> **About this task**
Give the data again exactly as written, skipping any pictures.

> **Data for review**

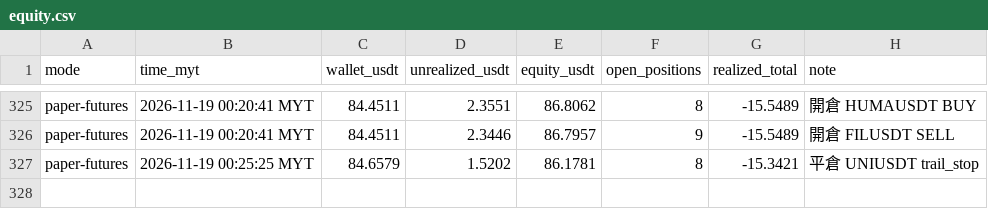
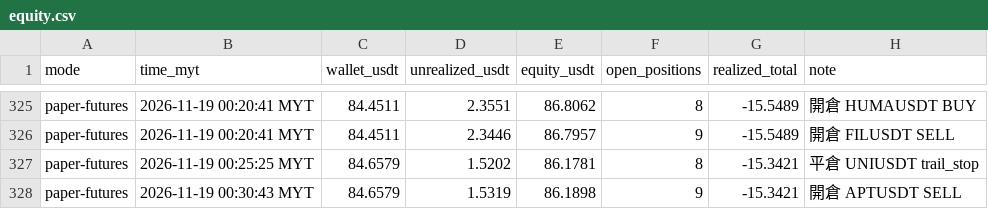
Before and after one commit to allenzeng060-lgtm/trade-dashboard, a CSV file: data/ledgers/trading-journal/futures_hf15m/equity.csv, drawn as a sheet; only a part is shown, gaps mark what is left out.

```diff
--- a/data/ledgers/trading-journal/futures_hf15m/equity.csv
+++ b/data/ledgers/trading-journal/futures_hf15m/equity.csv
@@ -327 +327,2 @@ paper-futures,2026-11-19 00:20:41 MYT,84.4511,2.3446,86.7957,9,-15.5489,開倉 F
 paper-futures,2026-11-19 00:25:25 MYT,84.6579,1.5202,86.1781,8,-15.3421,平倉 UNIUSDT trail_stop
+paper-futures,2026-11-19 00:30:43 MYT,84.6579,1.5319,86.1898,9,-15.3421,開倉 APTUSDT SELL
```
Also changed, not shown: 18 other files.
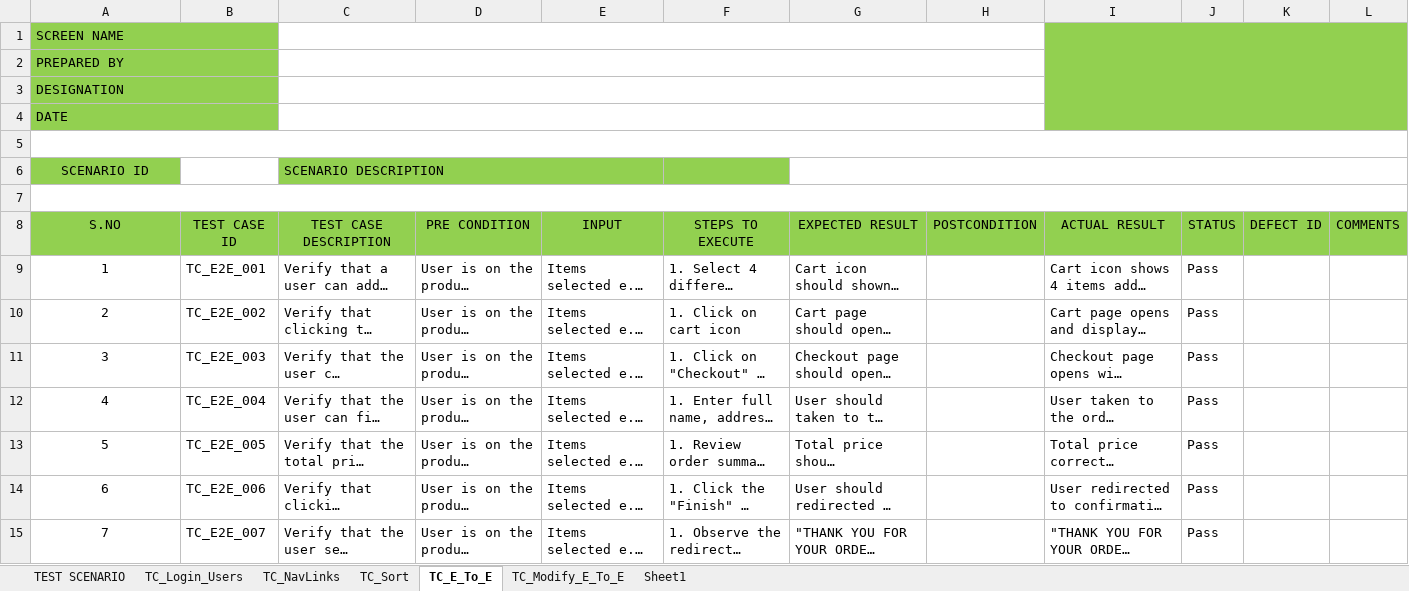
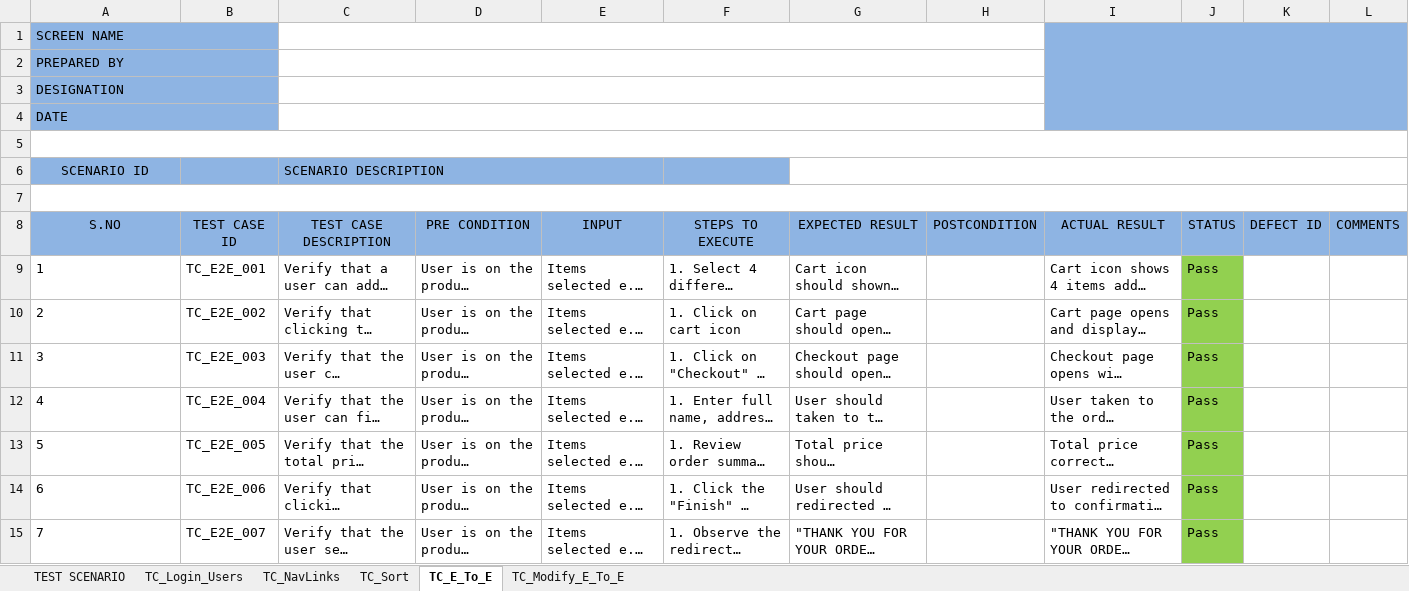
Before and after one commit to rupa251989/sauce-app-automation-framework, an Excel workbook: documents/Manual_Test-Case-SauceDemo.xlsx, sheet TC_E_To_E, drawn as a sheet; long unchanged cells end in …; values as stored, in another font and other column widths than the file's, no borders; the diff names each change by its address in the sheet, - before the commit and + after, or states it on an @@ line.

```diff
--- a/documents/Manual_Test-Case-SauceDemo.xlsx (sheet TC_E_To_E)
+++ b/documents/Manual_Test-Case-SauceDemo.xlsx (sheet TC_E_To_E)
-sheet tab: Sheet1
-A1:B4 fill: #92D050
+A1:B4 fill: #8EB4E3
-I1:L4 fill: #92D050
+I1:L4 fill: #8EB4E3
-A6 fill: #92D050
+A6 fill: #8EB4E3
-B6 fill: none
+B6 fill: #8EB4E3
-C6:F6 fill: #92D050
+C6:F6 fill: #8EB4E3
-A8:L8 fill: #92D050
+A8:L8 fill: #8EB4E3
-A9:A15 alignment: center
+A9:A15 alignment: left
-J9:J15 fill: none
+J9:J15 fill: #92D050
```
Also changed, not shown: sheet TC_Login_Users, sheet TC_NavLinks, sheet TC_Sort, sheet TC_Modify_E_To_E, sheet TEST SCENARIO, documents/Issues & Defect Reporting.xlsx.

> **Task solution**
Before and after one commit to allenzeng060-lgtm/trade-dashboard, a CSV file: data/ledgers/trading-journal/futures_hf15m/equity.csv, drawn as a sheet; only a part is shown, gaps mark what is left out.

```diff
--- a/data/ledgers/trading-journal/futures_hf15m/equity.csv
+++ b/data/ledgers/trading-journal/futures_hf15m/equity.csv
@@ -327 +327,2 @@ paper-futures,2026-11-19 00:20:41 MYT,84.4511,2.3446,86.7957,9,-15.5489,開倉 F
 paper-futures,2026-11-19 00:25:25 MYT,84.6579,1.5202,86.1781,8,-15.3421,平倉 UNIUSDT trail_stop
+paper-futures,2026-11-19 00:30:43 MYT,84.6579,1.5319,86.1898,9,-15.3421,開倉 APTUSDT SELL
```
Also changed, not shown: 18 other files.
Before and after one commit to rupa251989/sauce-app-automation-framework, an Excel workbook: documents/Manual_Test-Case-SauceDemo.xlsx, sheet TC_E_To_E, drawn as a sheet; long unchanged cells end in …; values as stored, in another font and other column widths than the file's, no borders; the diff names each change by its address in the sheet, - before the commit and + after, or states it on an @@ line.

```diff
--- a/documents/Manual_Test-Case-SauceDemo.xlsx (sheet TC_E_To_E)
+++ b/documents/Manual_Test-Case-SauceDemo.xlsx (sheet TC_E_To_E)
-sheet tab: Sheet1
-A1:B4 fill: #92D050
+A1:B4 fill: #8EB4E3
-I1:L4 fill: #92D050
+I1:L4 fill: #8EB4E3
-A6 fill: #92D050
+A6 fill: #8EB4E3
-B6 fill: none
+B6 fill: #8EB4E3
-C6:F6 fill: #92D050
+C6:F6 fill: #8EB4E3
-A8:L8 fill: #92D050
+A8:L8 fill: #8EB4E3
-A9:A15 alignment: center
+A9:A15 alignment: left
-J9:J15 fill: none
+J9:J15 fill: #92D050
```
Also changed, not shown: sheet TC_Login_Users, sheet TC_NavLinks, sheet TC_Sort, sheet TC_Modify_E_To_E, sheet TEST SCENARIO, documents/Issues & Defect Reporting.xlsx.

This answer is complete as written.